For the taxpayers of Utah, 1% —1.5% is my best guess.
Bernie Sanders promoted “free college” during the 2016 Democratic Primaries; unfortunately, Senator Sanders wasn’t able to articulate that message into a winning strategy. Democrats, in general, are failing to capitalize on an issue that should resonate with the majority of Americans.
Who is concerned about college cost? If it’s not everybody, it should be. There are nearly 120,000 students enrolled in Utah’s colleges and universities. With approximately 900,000 households, we can estimate that more than 1 in 10 households have a college student and are directly impacted by the cost of college. I would wager that families with school-age children (K-12) are equally concerned. Add grandparents to the equation, what percentage of Utah households are concerned? You and all these people — hundreds of thousands if not a one to two million — who want the next generation to succeed.
If the cost of college were negligible, wouldn’t the majority of these people (parents, grandparents, aunts, uncles, neighbors) consider college a worthwhile option?
If the definition of a public institution is one that receives the majority of its funding from the public, then the state of Utah is on the verge of losing its public institutions of higher education (Table 1).
So, I want to pose a question: What would it cost to fund public higher education fully?
In Utah, the total FY 2016 budget was $14.2 billion; 12% of that was for Higher Education — approximately $1.7 billion. This amount is the Operating and Capital Budget. Students currently spend roughly $680 million in tuition and fees (Table 2). To fully fund higher education would require increasing the amount of money spent on higher education by 40% — but this is less than a 5% increase in the total state budget.
What would this mean to taxpayers?
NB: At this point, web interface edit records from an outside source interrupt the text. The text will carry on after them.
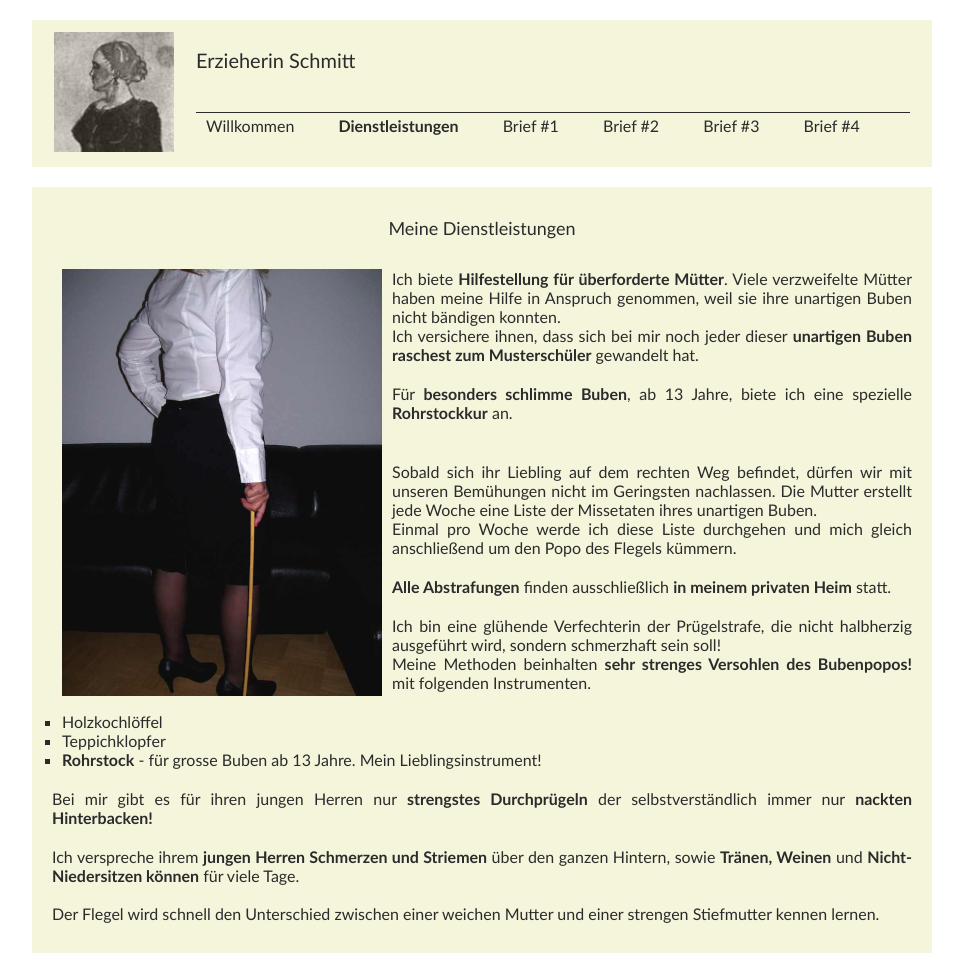
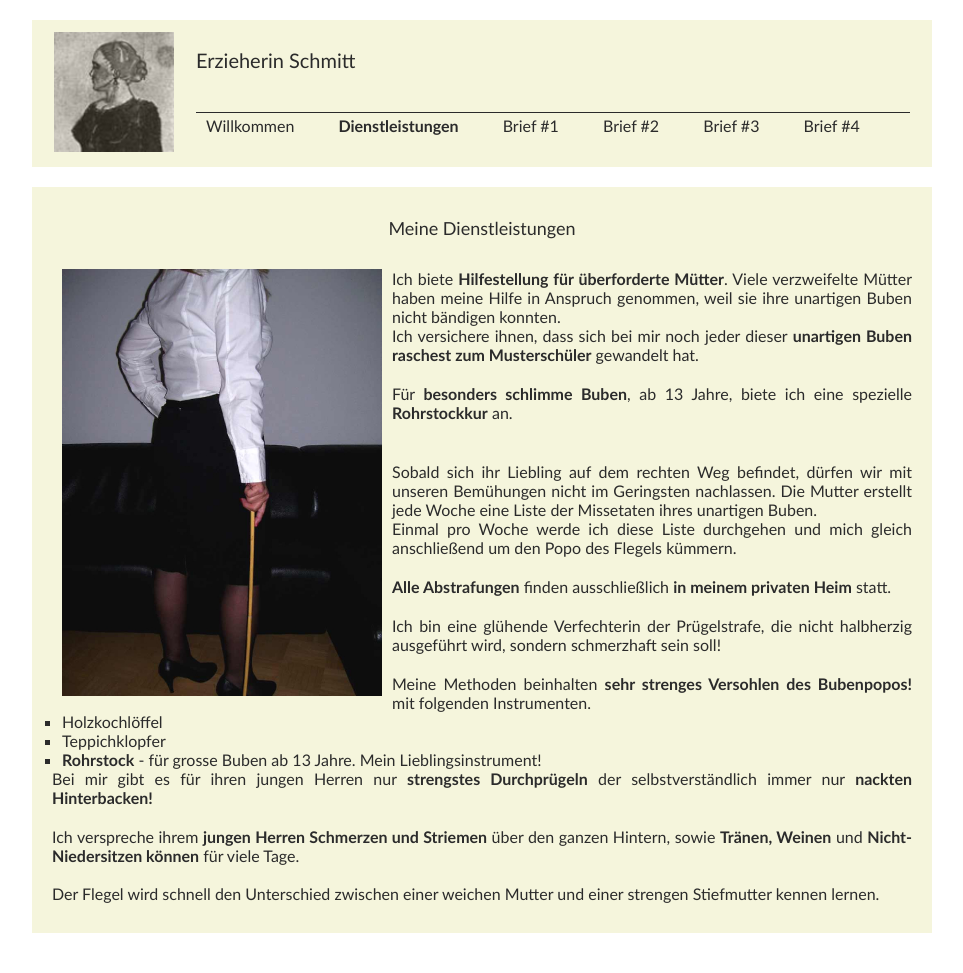
Before and after one commit to richardtraindl/tierarztpraxis-kaiserstrasse.at, a Jekyll site: the page built from xyz123/Schmitt/service.html, in a window 1280 px wide. Shown: the whole page, without its empty margins (158-1121 px from the left). Built offline with Jekyll 4.4.1, drawn with Linux system fonts in a browser that asks for light colours.

Commit message:
ul-tag outside p-tag

```diff
--- a/xyz123/Schmitt/service.html
+++ b/xyz123/Schmitt/service.html
@@ -38,14 +38,16 @@ id: service
         <p>
             Ich bin eine glühende Verfechterin der Prügelstrafe, die nicht halbherzig ausgeführt wird,
              sondern schmerzhaft sein soll! <br>
+        </p>
+
+        <ul>
             Meine Methoden beinhalten <span class="fbold">sehr strenges Versohlen des Bubenpopos!</span>
             mit folgenden Instrumenten.
-            <ul>
-                <li>Holzkochlöffel</li>
-                <li>Teppichklopfer</li>
-                <li><span class="fbold">Rohrstock</span> - für grosse Buben ab 13 Jahre. Mein Lieblingsinstrument!</li>
-            </ul>
-        </p>
+            <li>Holzkochlöffel</li>
+            <li>Teppichklopfer</li>
+            <li><span class="fbold">Rohrstock</span> - für grosse Buben ab 13 Jahre. Mein Lieblingsinstrument!</li>
+        </ul>
+
 
         <p>
             Bei mir gibt es für ihren jungen Herren nur <span class="fbold">strengstes Durchprügeln</span>
```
Census estimates show Utah having just over 900 thousand households in 2016; the median household income was $61,000. A back-of-the-envelope calculation would have the typical family pay less than $800 per year which would amount to a 1% — 1.5% increase in the income tax rate (currently at 5%). If you are a parent who wants their child to go to college, this is a bargain. For those of us whose children will be out of college, it’s a price I’d be willing to pay to provide qualified students the opportunity to succeed along a path with known financial benefits.
Is this a reasonable estimate? (It’s a start.)
Is this feasible? (It seems possible to me.)
It’s not free college — taxpayers will pay the bill, but it’s the ideal of public education and investment in our state we should consider.